___ Given records

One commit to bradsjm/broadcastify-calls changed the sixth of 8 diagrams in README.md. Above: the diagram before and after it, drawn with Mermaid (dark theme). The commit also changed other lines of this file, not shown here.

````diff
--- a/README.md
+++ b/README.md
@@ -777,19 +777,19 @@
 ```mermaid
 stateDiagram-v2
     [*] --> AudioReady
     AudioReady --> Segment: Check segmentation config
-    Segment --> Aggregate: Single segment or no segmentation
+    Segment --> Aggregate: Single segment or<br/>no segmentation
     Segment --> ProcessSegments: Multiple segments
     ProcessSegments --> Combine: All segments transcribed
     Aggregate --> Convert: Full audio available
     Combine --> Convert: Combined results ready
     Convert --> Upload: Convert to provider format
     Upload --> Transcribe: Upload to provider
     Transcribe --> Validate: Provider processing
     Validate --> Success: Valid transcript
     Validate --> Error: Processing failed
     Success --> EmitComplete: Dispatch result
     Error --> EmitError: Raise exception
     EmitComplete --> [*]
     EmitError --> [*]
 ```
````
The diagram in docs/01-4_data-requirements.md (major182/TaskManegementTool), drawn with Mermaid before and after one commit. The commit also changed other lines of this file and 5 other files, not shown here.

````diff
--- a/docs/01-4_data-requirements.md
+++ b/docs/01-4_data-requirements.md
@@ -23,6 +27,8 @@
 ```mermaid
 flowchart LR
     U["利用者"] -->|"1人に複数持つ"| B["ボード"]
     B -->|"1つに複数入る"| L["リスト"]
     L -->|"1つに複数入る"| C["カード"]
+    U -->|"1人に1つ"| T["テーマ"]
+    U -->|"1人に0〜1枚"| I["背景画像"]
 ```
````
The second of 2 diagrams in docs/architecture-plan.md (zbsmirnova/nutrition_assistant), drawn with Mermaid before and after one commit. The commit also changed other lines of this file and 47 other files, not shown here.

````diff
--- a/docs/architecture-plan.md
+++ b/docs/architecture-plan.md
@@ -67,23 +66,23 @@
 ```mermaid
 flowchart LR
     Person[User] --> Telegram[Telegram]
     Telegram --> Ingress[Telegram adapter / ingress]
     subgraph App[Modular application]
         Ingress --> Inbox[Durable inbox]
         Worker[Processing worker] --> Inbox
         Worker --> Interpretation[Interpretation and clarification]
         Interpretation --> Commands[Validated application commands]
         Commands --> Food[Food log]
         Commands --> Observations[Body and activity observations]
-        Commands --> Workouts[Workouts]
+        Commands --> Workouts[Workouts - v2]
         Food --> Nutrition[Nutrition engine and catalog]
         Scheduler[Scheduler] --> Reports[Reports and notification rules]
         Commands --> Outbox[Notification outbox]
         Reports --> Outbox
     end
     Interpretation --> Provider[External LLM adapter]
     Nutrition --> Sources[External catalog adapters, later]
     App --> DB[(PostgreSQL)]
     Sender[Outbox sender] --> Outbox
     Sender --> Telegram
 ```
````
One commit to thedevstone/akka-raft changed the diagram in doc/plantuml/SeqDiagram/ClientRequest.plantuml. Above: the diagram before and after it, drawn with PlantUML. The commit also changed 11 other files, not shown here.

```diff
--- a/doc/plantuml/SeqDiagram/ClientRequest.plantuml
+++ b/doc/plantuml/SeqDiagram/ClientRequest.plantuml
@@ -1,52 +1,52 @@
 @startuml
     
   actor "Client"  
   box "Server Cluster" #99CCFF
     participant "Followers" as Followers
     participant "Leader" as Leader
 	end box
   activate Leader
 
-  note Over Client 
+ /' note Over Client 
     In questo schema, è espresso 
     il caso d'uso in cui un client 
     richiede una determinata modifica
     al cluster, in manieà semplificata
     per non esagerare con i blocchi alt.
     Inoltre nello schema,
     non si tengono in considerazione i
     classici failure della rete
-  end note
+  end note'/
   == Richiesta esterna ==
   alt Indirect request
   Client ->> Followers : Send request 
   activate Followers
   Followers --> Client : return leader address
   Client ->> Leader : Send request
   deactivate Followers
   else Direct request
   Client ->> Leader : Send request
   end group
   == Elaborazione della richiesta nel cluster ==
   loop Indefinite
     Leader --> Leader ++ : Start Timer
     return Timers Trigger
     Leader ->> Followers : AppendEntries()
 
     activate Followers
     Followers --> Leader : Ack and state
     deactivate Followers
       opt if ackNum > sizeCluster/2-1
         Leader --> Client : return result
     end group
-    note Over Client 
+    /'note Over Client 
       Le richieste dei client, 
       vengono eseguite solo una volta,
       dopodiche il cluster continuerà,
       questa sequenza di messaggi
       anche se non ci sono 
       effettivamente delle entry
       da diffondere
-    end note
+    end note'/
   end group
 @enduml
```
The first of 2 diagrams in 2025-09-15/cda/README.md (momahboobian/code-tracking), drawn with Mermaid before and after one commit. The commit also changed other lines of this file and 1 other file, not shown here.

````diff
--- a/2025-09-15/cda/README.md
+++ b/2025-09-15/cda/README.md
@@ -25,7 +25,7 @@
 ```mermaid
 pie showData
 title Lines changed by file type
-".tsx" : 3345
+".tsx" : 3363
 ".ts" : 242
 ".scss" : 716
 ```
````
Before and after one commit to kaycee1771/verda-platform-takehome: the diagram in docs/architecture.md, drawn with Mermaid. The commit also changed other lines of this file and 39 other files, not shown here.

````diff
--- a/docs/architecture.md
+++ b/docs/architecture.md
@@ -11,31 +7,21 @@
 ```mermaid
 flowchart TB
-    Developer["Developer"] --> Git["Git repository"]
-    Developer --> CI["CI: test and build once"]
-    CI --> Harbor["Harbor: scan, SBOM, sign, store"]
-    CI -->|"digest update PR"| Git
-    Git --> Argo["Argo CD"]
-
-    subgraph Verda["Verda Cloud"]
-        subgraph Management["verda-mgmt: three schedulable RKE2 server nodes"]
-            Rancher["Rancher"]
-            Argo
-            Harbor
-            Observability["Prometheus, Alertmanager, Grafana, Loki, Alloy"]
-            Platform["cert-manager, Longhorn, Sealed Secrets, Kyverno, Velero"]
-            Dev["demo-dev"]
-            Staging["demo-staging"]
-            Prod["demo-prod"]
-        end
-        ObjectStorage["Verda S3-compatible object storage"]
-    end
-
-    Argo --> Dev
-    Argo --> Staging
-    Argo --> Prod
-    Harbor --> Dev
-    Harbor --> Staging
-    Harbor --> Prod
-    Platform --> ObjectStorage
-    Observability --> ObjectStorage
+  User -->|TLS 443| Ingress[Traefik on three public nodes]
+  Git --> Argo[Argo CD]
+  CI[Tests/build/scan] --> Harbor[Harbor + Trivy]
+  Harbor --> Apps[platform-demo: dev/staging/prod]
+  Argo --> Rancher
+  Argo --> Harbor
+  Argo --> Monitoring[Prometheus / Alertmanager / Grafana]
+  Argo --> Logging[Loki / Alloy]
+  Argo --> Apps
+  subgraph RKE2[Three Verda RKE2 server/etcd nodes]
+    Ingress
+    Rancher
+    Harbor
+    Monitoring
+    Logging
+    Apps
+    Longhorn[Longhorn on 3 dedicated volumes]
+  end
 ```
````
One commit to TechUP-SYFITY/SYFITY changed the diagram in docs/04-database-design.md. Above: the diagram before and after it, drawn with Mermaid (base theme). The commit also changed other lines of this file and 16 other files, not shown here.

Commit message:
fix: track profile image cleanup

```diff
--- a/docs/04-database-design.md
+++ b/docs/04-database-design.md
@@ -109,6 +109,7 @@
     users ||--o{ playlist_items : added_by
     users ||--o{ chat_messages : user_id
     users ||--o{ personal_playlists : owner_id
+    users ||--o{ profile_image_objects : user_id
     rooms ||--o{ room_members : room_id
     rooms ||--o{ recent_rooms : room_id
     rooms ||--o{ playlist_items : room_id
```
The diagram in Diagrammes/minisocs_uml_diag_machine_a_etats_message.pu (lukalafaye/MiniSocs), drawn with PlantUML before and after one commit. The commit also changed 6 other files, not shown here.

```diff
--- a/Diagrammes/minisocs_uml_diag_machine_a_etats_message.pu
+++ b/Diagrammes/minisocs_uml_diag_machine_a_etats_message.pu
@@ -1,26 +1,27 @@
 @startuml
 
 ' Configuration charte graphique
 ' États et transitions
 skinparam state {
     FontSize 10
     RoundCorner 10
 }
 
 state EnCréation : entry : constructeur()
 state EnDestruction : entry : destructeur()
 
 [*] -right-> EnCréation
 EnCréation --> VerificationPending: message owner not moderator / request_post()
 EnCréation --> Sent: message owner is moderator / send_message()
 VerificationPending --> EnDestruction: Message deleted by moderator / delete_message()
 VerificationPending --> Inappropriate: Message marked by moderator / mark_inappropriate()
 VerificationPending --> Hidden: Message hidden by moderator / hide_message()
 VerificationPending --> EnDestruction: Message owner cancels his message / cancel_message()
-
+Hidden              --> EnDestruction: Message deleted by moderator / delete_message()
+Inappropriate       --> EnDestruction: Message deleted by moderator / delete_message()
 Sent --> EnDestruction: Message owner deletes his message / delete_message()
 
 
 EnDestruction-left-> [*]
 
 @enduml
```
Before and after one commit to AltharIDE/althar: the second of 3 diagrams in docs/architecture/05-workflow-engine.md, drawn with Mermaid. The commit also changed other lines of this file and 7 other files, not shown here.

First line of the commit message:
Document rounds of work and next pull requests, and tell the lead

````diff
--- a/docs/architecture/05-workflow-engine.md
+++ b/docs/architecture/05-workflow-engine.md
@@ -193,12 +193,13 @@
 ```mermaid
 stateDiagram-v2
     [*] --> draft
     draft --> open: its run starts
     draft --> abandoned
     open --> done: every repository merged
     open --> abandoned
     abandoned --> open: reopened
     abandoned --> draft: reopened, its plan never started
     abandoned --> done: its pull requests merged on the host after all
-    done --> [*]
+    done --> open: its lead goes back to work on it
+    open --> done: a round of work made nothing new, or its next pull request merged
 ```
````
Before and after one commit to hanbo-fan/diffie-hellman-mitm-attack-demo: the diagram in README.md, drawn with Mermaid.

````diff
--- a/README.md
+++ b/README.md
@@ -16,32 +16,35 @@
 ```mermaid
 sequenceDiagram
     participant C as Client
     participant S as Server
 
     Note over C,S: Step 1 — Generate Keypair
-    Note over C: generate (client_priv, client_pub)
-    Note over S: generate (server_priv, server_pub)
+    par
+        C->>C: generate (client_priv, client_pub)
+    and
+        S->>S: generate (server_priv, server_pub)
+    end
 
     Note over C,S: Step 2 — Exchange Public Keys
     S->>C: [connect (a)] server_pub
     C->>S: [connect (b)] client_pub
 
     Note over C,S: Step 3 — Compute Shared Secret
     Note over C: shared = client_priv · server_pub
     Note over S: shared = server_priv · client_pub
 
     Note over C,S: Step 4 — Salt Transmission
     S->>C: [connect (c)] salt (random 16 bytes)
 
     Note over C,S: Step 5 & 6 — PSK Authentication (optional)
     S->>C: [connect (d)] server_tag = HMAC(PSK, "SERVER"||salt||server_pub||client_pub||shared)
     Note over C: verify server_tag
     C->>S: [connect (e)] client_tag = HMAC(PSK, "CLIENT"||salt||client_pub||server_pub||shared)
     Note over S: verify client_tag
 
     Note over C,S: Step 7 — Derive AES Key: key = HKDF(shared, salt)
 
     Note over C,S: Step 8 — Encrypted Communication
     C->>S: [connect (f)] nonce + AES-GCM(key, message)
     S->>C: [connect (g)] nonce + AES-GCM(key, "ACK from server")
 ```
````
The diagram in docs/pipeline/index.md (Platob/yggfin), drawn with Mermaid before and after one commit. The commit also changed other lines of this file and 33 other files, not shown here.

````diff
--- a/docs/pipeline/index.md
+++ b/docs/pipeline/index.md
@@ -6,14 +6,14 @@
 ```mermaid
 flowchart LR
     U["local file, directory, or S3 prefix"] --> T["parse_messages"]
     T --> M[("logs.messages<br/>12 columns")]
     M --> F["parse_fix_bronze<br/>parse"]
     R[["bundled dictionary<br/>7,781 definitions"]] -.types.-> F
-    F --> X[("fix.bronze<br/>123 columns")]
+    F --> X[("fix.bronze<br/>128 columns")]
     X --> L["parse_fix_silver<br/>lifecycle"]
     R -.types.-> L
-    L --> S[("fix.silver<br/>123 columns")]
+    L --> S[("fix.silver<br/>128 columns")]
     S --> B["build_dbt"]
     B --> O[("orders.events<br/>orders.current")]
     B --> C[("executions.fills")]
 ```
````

______

Task instructions: Whenever a line above contains "Argo", copy that line.

Completed exercise:
-    Git --> Argo["Argo CD"]
-            Argo
-    Argo --> Dev
-    Argo --> Staging
-    Argo --> Prod
+  Git --> Argo[Argo CD]
+  Argo --> Rancher
+  Argo --> Harbor
+  Argo --> Monitoring[Prometheus / Alertmanager / Grafana]
+  Argo --> Logging[Loki / Alloy]
+  Argo --> Apps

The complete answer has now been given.